#### [Stored items]
====
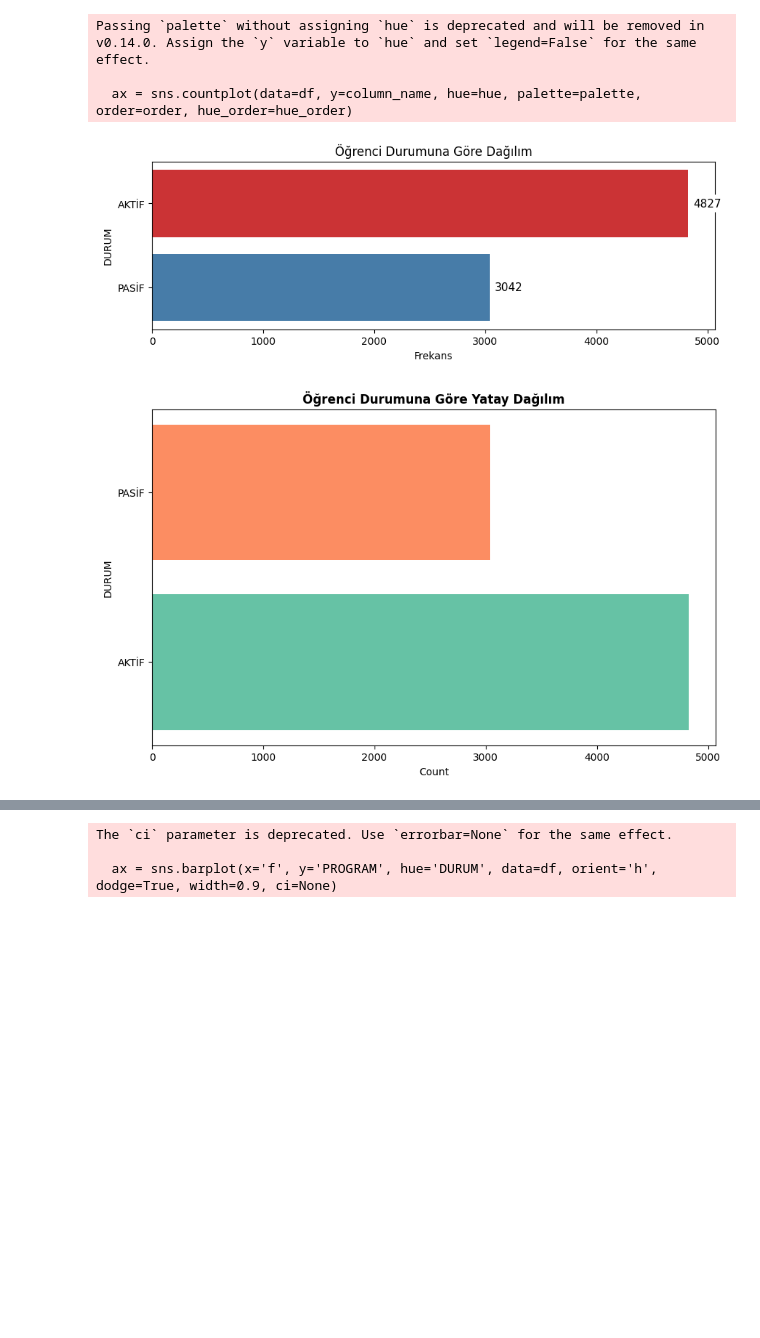
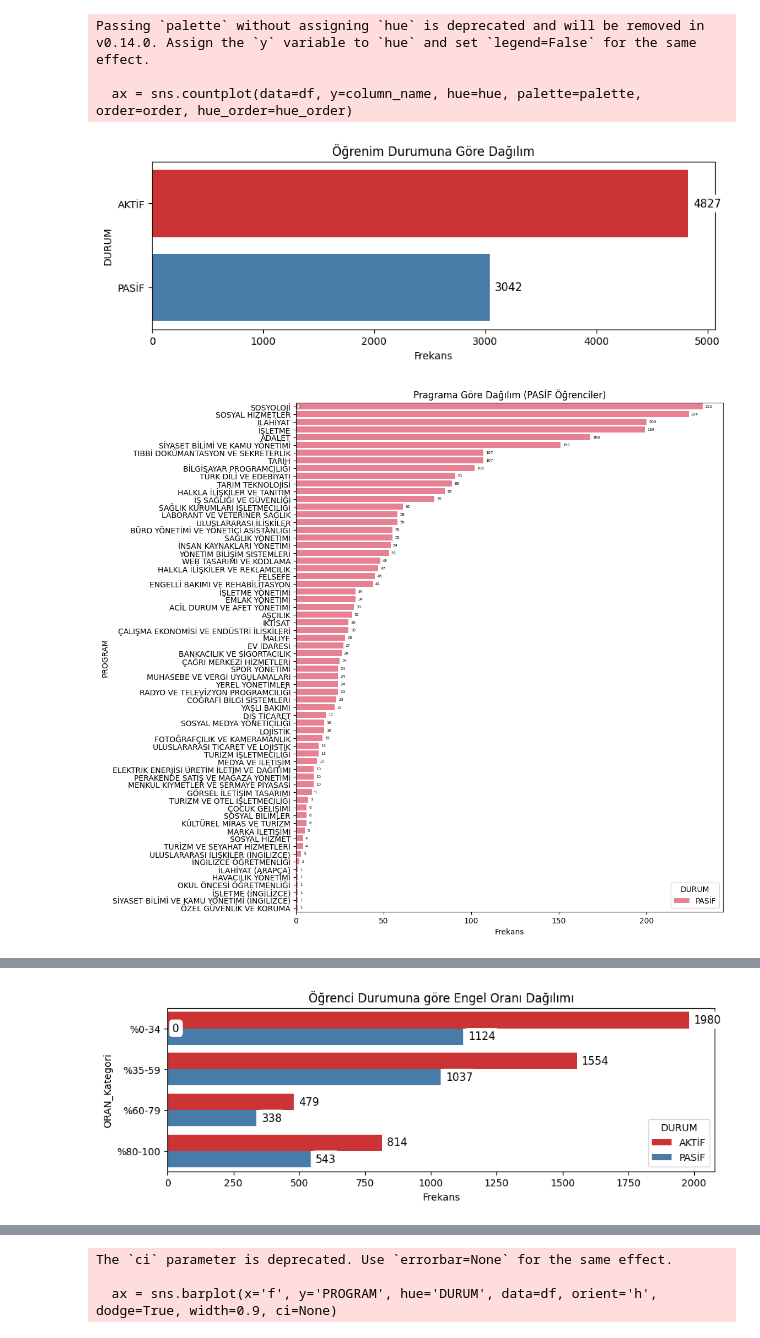
Before and after one commit to mdogus/tangible, a Jupyter notebook: notebooks/aof_analysis.ipynb, the cells around one changed output, grey strips where cells are left out. Drawn from its saved outputs; the diff is of its cells as text; code cells hidden in the pictures; blank space fills up the shorter version.

```diff
--- a/notebooks/aof_analysis.ipynb
+++ b/notebooks/aof_analysis.ipynb
@@ -24,6 +24,16 @@ labels = ['%0-34', '%35-59', '%60-79', '%80-100']
 aof_df['ORAN_Kategori'] = pd.cut(aof_df['ORAN'], bins=bins, labels=labels, right=True)
 #print(aof_df.head())
 
+# 'AKTİF' ve 'PASİF' durumuna sahip satırları filtrele
+aof_df_active = aof_df[aof_df['DURUM'] == 'AKTİF']
+aof_df_passive = aof_df[aof_df['DURUM'] == 'PASİF']
+
+# Sonuçları kontrol etmek için ilk birkaç satırı görüntüleyin
+print("Active Records:")
+print(aof_df_active.head())
+print("\nPassive Records:")
+print(aof_df_passive.head())
+
 # Her bir PROGRAM için AKTİF ve PASİF durumlarına göre frekans verisini oluşturma
 frequency_df = aof_df.groupby(['PROGRAM', 'DURUM']).size().reset_index(name='f')
 #frequency_df.head()
@@ -33,7 +43,7 @@ total_students = aof_df.groupby('DURUM').size().reset_index(name='Toplam Öğren
 
 # (Program bazında) Frekans verisini gruplandırma
 frequency_df = aof_df.groupby(['PROGRAM', 'ORAN_Kategori', 'DURUM'], observed=False).size().reset_index(name='f')
-print(frequency_df)
+#print(frequency_df)
 
 # (Oran) bazında) Pivot tablo olarak oluşturma
 pivot_table_categorical = frequency_df.pivot_table(index='DURUM', columns=['ORAN_Kategori'], observed=False, values='f', aggfunc='sum', fill_value=0)
@@ -87,34 +102,37 @@ show_with_alt(methods="markdown")
 # %%
 from src.visualization import plot_categorical_distribution, plot_crosstab, plot_scatter, plot_frequency_heatmap, plot_frequency_bar, plot_pie_chart, plot_horizontal_bar_chart
 import matplotlib.pyplot as plt
 import seaborn as sns
 from matplotalt import generate_alt_text, surface_alt_text, show_with_alt
 
 # Kategorik dağılımlar
 # DURUM bazında dağılım
-plot_categorical_distribution(aof_df, column_name='DURUM', title='Öğrenci Durumuna Göre Dağılım')
-plot_horizontal_bar_chart(aof_df, column_name='DURUM', title='Öğrenci Durumuna Göre Yatay Dağılım')
-plot_pie_chart(aof_df, column_name='DURUM', title='Öğrenci Durumuna Göre Dağılım', labels_with_count=True, autopct_text=True)
+plot_categorical_distribution(aof_df, column_name='DURUM', title='Öğrenim Durumuna Göre Dağılım')
+#plot_horizontal_bar_chart(aof_df, column_name='DURUM', title='Öğrenci Durumuna Göre Yatay Dağılım')
+#plot_pie_chart(aof_df, column_name='DURUM', title='Öğrenci Durumuna Göre Dağılım', labels_with_count=True, autopct_text=True)
+
 #ax = plot_pie_chart(aof_df, column_name='DURUM', title='Öğrenci Durumuna Göre Dağılım', labels_with_count=True, autopct_text=True)
 #print(ax)
 #pie_chart_alt = generate_alt_text(axs=[ax], desc_level=3)
 #show_with_alt(methods=["markdown", "md_table"])
 #surface_alt_text(categorical_distribution_alt, methods=["html", "img_file"])
 
 # Program bazında dağılım
 #plot_categorical_distribution(aof_df, column_name='PROGRAM', title='Pragrama Göre Dağılım', column_order='descending')
 #plot_categorical_distribution(aof_df, column_name='PROGRAM', hue='DURUM', title='Pragrama Göre Dağılım', column_order='descending')
+plot_categorical_distribution(aof_df_passive, column_name='PROGRAM', hue='DURUM', title='Pragrama Göre Dağılım (PASİF Öğrenciler)', column_order='descending')
 # Oran bazında dağılım
-#plot_categorical_distribution(aof_df, column_name='Engel Oranlarına Göre Dağılım', title='Engel Oranı Dağılımı')
-#plot_pie_chart(aof_df, column_name='ORAN_Kategori', title='Engel Oranlarına Göre Dağılım', labels_with_count=True, autopct_text=True)
+#plot_categorical_distribution(aof_df_active, column_name='ORAN_Kategori', title='Engel Oranı Dağılımı')
+plot_pie_chart(aof_df_active, column_name='ORAN_Kategori', title='AKTİF Durumdaki Öğrencilerin Engel Oranlarına Göre Kategorik Dağılımı', labels_with_count=True, autopct_text=True)
+plot_pie_chart(aof_df_passive, column_name='ORAN_Kategori', title='PASİF Durumdaki Öğrencilerin Engel Oranlarına Göre Kategorik Dağılımı', labels_with_count=True, autopct_text=True)
 #plot_scatter(aof_df, col1='ORAN_Kategori', col2='DURUM')
 #plot_frequency_bar(frequency_df, col1='ORAN_Kategori')
 #plot_frequency_heatmap(pivot_table_categorical)
 # Oran ve Durum bazında dağılım
-#plot_categorical_distribution(aof_df, column_name='ORAN_Kategori', hue='DURUM', title='Öğrenci Durumuna göre Engel Oranı Dağılımı')
+plot_categorical_distribution(aof_df, column_name='ORAN_Kategori', hue='DURUM', title='Öğrenci Durumuna göre Engel Oranı Dağılımı')
 # %% [output]
 Passing `palette` without assigning `hue` is deprecated and will be removed in v0.14.0. Assign the `y` variable to `hue` and set `legend=False` for the same effect.
 
   ax = sns.countplot(data=df, y=column_name, hue=hue, palette=palette, order=order, hue_order=hue_order)
 [figure]
-[figure, old version]
+[figure, new version]
@@ -121,0 +141 @@ Passing `palette` without assigning `hue` is deprecated and will be removed in v
+[figure, added]
```
Also changed, not shown: parts of 4 cells of this notebook, 9 other files.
====
#### [What to produce]
All of the data above needs to be given again exactly. Leave out each image.

#### [Answer space]
Before and after one commit to mdogus/tangible, a Jupyter notebook: notebooks/aof_analysis.ipynb, the cells around one changed output, grey strips where cells are left out. Drawn from its saved outputs; the diff is of its cells as text; code cells hidden in the pictures; blank space fills up the shorter version.

```diff
--- a/notebooks/aof_analysis.ipynb
+++ b/notebooks/aof_analysis.ipynb
@@ -24,6 +24,16 @@ labels = ['%0-34', '%35-59', '%60-79', '%80-100']
 aof_df['ORAN_Kategori'] = pd.cut(aof_df['ORAN'], bins=bins, labels=labels, right=True)
 #print(aof_df.head())
 
+# 'AKTİF' ve 'PASİF' durumuna sahip satırları filtrele
+aof_df_active = aof_df[aof_df['DURUM'] == 'AKTİF']
+aof_df_passive = aof_df[aof_df['DURUM'] == 'PASİF']
+
+# Sonuçları kontrol etmek için ilk birkaç satırı görüntüleyin
+print("Active Records:")
+print(aof_df_active.head())
+print("\nPassive Records:")
+print(aof_df_passive.head())
+
 # Her bir PROGRAM için AKTİF ve PASİF durumlarına göre frekans verisini oluşturma
 frequency_df = aof_df.groupby(['PROGRAM', 'DURUM']).size().reset_index(name='f')
 #frequency_df.head()
@@ -33,7 +43,7 @@ total_students = aof_df.groupby('DURUM').size().reset_index(name='Toplam Öğren
 
 # (Program bazında) Frekans verisini gruplandırma
 frequency_df = aof_df.groupby(['PROGRAM', 'ORAN_Kategori', 'DURUM'], observed=False).size().reset_index(name='f')
-print(frequency_df)
+#print(frequency_df)
 
 # (Oran) bazında) Pivot tablo olarak oluşturma
 pivot_table_categorical = frequency_df.pivot_table(index='DURUM', columns=['ORAN_Kategori'], observed=False, values='f', aggfunc='sum', fill_value=0)
@@ -87,34 +102,37 @@ show_with_alt(methods="markdown")
 # %%
 from src.visualization import plot_categorical_distribution, plot_crosstab, plot_scatter, plot_frequency_heatmap, plot_frequency_bar, plot_pie_chart, plot_horizontal_bar_chart
 import matplotlib.pyplot as plt
 import seaborn as sns
 from matplotalt import generate_alt_text, surface_alt_text, show_with_alt
 
 # Kategorik dağılımlar
 # DURUM bazında dağılım
-plot_categorical_distribution(aof_df, column_name='DURUM', title='Öğrenci Durumuna Göre Dağılım')
-plot_horizontal_bar_chart(aof_df, column_name='DURUM', title='Öğrenci Durumuna Göre Yatay Dağılım')
-plot_pie_chart(aof_df, column_name='DURUM', title='Öğrenci Durumuna Göre Dağılım', labels_with_count=True, autopct_text=True)
+plot_categorical_distribution(aof_df, column_name='DURUM', title='Öğrenim Durumuna Göre Dağılım')
+#plot_horizontal_bar_chart(aof_df, column_name='DURUM', title='Öğrenci Durumuna Göre Yatay Dağılım')
+#plot_pie_chart(aof_df, column_name='DURUM', title='Öğrenci Durumuna Göre Dağılım', labels_with_count=True, autopct_text=True)
+
 #ax = plot_pie_chart(aof_df, column_name='DURUM', title='Öğrenci Durumuna Göre Dağılım', labels_with_count=True, autopct_text=True)
 #print(ax)
 #pie_chart_alt = generate_alt_text(axs=[ax], desc_level=3)
 #show_with_alt(methods=["markdown", "md_table"])
 #surface_alt_text(categorical_distribution_alt, methods=["html", "img_file"])
 
 # Program bazında dağılım
 #plot_categorical_distribution(aof_df, column_name='PROGRAM', title='Pragrama Göre Dağılım', column_order='descending')
 #plot_categorical_distribution(aof_df, column_name='PROGRAM', hue='DURUM', title='Pragrama Göre Dağılım', column_order='descending')
+plot_categorical_distribution(aof_df_passive, column_name='PROGRAM', hue='DURUM', title='Pragrama Göre Dağılım (PASİF Öğrenciler)', column_order='descending')
 # Oran bazında dağılım
-#plot_categorical_distribution(aof_df, column_name='Engel Oranlarına Göre Dağılım', title='Engel Oranı Dağılımı')
-#plot_pie_chart(aof_df, column_name='ORAN_Kategori', title='Engel Oranlarına Göre Dağılım', labels_with_count=True, autopct_text=True)
+#plot_categorical_distribution(aof_df_active, column_name='ORAN_Kategori', title='Engel Oranı Dağılımı')
+plot_pie_chart(aof_df_active, column_name='ORAN_Kategori', title='AKTİF Durumdaki Öğrencilerin Engel Oranlarına Göre Kategorik Dağılımı', labels_with_count=True, autopct_text=True)
+plot_pie_chart(aof_df_passive, column_name='ORAN_Kategori', title='PASİF Durumdaki Öğrencilerin Engel Oranlarına Göre Kategorik Dağılımı', labels_with_count=True, autopct_text=True)
 #plot_scatter(aof_df, col1='ORAN_Kategori', col2='DURUM')
 #plot_frequency_bar(frequency_df, col1='ORAN_Kategori')
 #plot_frequency_heatmap(pivot_table_categorical)
 # Oran ve Durum bazında dağılım
-#plot_categorical_distribution(aof_df, column_name='ORAN_Kategori', hue='DURUM', title='Öğrenci Durumuna göre Engel Oranı Dağılımı')
+plot_categorical_distribution(aof_df, column_name='ORAN_Kategori', hue='DURUM', title='Öğrenci Durumuna göre Engel Oranı Dağılımı')
 # %% [output]
 Passing `palette` without assigning `hue` is deprecated and will be removed in v0.14.0. Assign the `y` variable to `hue` and set `legend=False` for the same effect.
 
   ax = sns.countplot(data=df, y=column_name, hue=hue, palette=palette, order=order, hue_order=hue_order)
 [figure]
-[figure, old version]
+[figure, new version]
@@ -121,0 +141 @@ Passing `palette` without assigning `hue` is deprecated and will be removed in v
+[figure, added]
```
Also changed, not shown: parts of 4 cells of this notebook, 9 other files.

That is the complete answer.